*What needs to be done*: Report, from the records below, every line where the word "footer" appears.

[Extracted data]

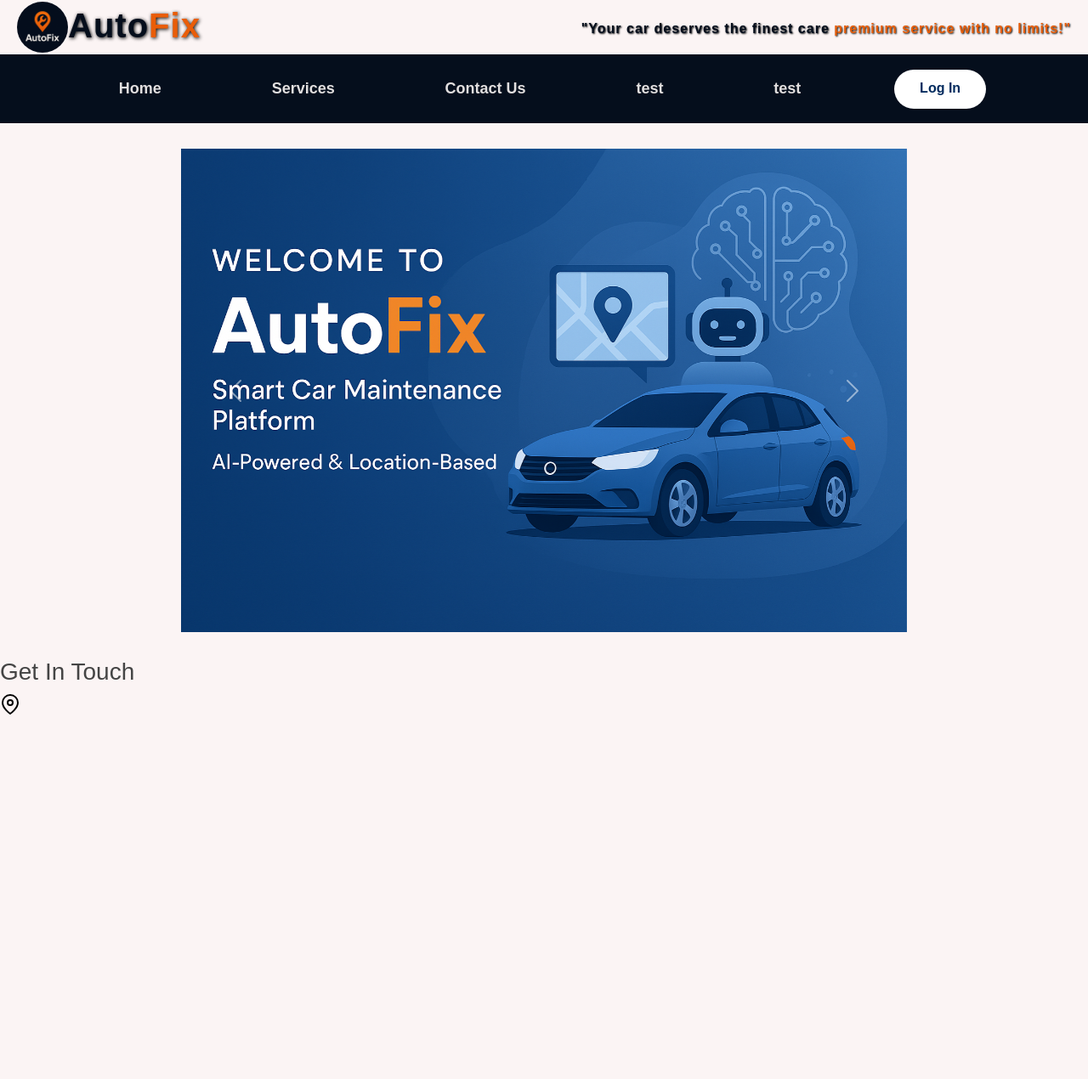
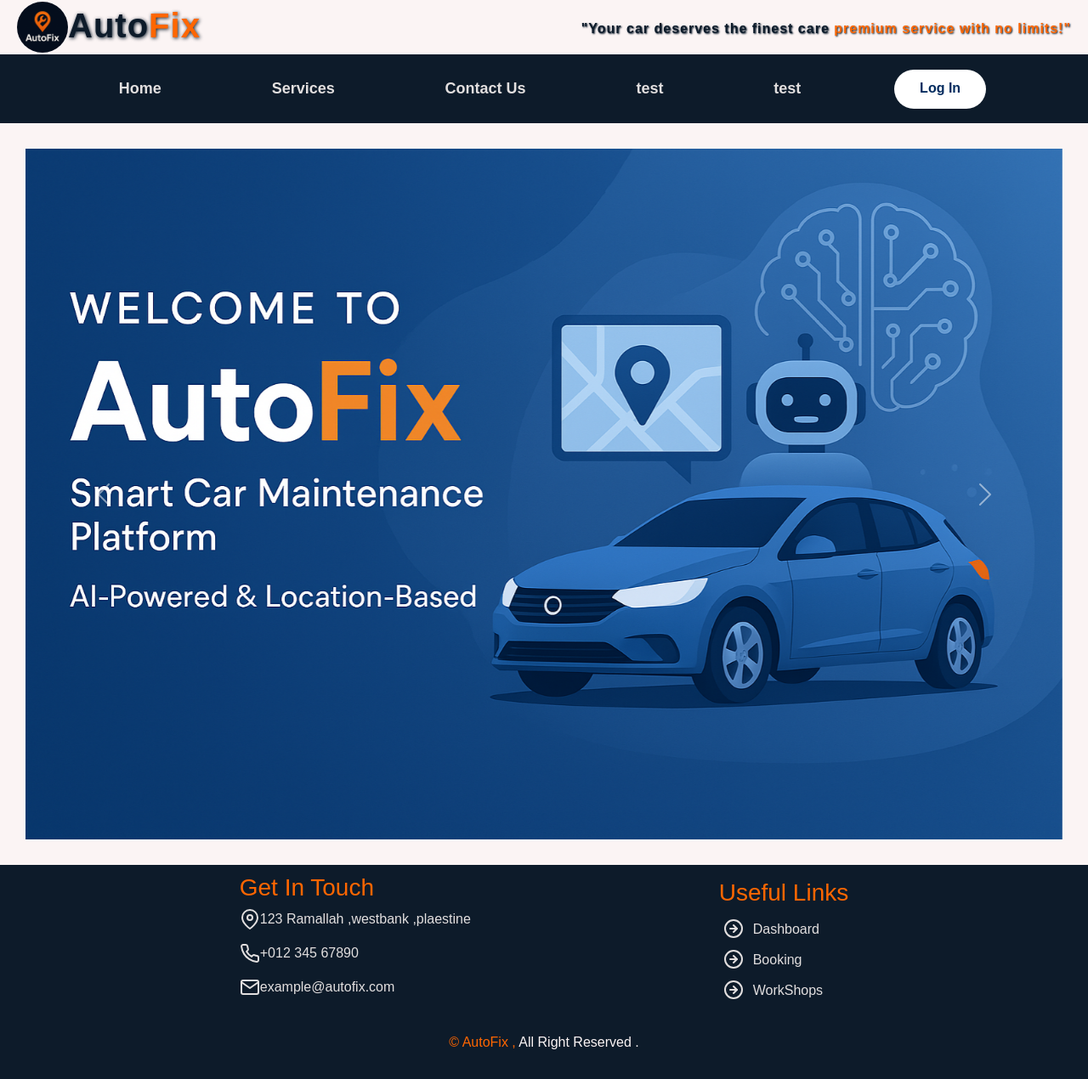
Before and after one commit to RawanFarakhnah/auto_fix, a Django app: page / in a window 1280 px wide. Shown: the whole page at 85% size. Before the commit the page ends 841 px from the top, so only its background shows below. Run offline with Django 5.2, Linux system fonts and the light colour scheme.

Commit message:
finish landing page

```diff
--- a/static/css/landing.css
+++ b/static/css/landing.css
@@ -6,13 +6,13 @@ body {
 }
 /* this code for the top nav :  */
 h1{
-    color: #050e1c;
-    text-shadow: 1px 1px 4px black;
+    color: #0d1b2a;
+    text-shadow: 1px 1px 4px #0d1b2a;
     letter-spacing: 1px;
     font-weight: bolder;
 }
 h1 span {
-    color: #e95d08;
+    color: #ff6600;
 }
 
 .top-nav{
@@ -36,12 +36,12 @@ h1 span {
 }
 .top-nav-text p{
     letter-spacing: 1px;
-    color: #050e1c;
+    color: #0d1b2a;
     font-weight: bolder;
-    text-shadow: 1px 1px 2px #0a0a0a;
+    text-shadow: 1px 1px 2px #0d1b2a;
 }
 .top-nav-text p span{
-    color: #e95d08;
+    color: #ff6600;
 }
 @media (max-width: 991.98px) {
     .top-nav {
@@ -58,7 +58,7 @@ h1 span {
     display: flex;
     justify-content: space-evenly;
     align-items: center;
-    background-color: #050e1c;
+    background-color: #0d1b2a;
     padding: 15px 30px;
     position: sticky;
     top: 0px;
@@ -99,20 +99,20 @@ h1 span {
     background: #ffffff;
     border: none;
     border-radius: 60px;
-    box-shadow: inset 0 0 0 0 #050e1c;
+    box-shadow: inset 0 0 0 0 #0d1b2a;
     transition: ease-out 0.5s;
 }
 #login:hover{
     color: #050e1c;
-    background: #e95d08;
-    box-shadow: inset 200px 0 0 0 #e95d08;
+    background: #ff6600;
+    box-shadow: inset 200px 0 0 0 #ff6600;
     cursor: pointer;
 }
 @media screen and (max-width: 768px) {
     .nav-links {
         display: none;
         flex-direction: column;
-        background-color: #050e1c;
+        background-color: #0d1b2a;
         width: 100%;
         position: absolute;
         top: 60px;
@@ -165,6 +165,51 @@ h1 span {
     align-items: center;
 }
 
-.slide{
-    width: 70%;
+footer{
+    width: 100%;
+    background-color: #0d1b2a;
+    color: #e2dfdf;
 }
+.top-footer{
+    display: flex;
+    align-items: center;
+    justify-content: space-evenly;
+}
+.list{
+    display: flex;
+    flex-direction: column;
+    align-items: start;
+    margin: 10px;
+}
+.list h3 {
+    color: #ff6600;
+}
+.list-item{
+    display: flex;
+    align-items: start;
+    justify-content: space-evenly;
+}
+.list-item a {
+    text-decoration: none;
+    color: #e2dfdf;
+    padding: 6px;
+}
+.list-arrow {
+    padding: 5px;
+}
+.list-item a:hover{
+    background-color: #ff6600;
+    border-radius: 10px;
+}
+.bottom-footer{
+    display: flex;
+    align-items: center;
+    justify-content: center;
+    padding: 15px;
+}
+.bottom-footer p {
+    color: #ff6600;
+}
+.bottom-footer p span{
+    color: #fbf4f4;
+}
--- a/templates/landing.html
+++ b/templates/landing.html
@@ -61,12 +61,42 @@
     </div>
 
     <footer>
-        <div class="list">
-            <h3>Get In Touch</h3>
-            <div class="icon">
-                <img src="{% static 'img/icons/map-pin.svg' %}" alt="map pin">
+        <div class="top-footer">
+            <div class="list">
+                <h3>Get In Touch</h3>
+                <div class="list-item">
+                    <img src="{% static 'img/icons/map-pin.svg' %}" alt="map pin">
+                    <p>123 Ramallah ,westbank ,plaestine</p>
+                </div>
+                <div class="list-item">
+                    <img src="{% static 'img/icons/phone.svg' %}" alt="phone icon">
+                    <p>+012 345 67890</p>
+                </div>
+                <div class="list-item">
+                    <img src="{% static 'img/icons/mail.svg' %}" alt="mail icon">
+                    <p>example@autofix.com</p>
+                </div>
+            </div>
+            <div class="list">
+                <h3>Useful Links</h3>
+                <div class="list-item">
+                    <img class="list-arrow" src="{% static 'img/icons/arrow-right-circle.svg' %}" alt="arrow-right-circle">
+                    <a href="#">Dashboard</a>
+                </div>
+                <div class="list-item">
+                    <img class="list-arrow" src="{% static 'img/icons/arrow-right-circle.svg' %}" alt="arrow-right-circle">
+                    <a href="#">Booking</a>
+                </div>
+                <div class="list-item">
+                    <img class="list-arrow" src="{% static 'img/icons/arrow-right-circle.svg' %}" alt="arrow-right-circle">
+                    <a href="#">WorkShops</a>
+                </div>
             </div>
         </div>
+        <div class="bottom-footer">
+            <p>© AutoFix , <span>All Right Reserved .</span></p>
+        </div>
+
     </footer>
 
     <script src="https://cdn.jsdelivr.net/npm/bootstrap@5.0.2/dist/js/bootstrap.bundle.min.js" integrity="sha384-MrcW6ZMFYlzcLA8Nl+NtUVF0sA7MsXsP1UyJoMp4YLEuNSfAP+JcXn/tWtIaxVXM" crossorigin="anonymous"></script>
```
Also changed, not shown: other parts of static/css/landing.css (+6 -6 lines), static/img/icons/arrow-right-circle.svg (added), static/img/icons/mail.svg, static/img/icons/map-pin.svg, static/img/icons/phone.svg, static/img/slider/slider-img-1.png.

[/Extracted data]

*Written response*:
+footer{
+.top-footer{
+.bottom-footer{
+.bottom-footer p {
+.bottom-footer p span{
     <footer>
+        <div class="top-footer">
+        <div class="bottom-footer">
     </footer>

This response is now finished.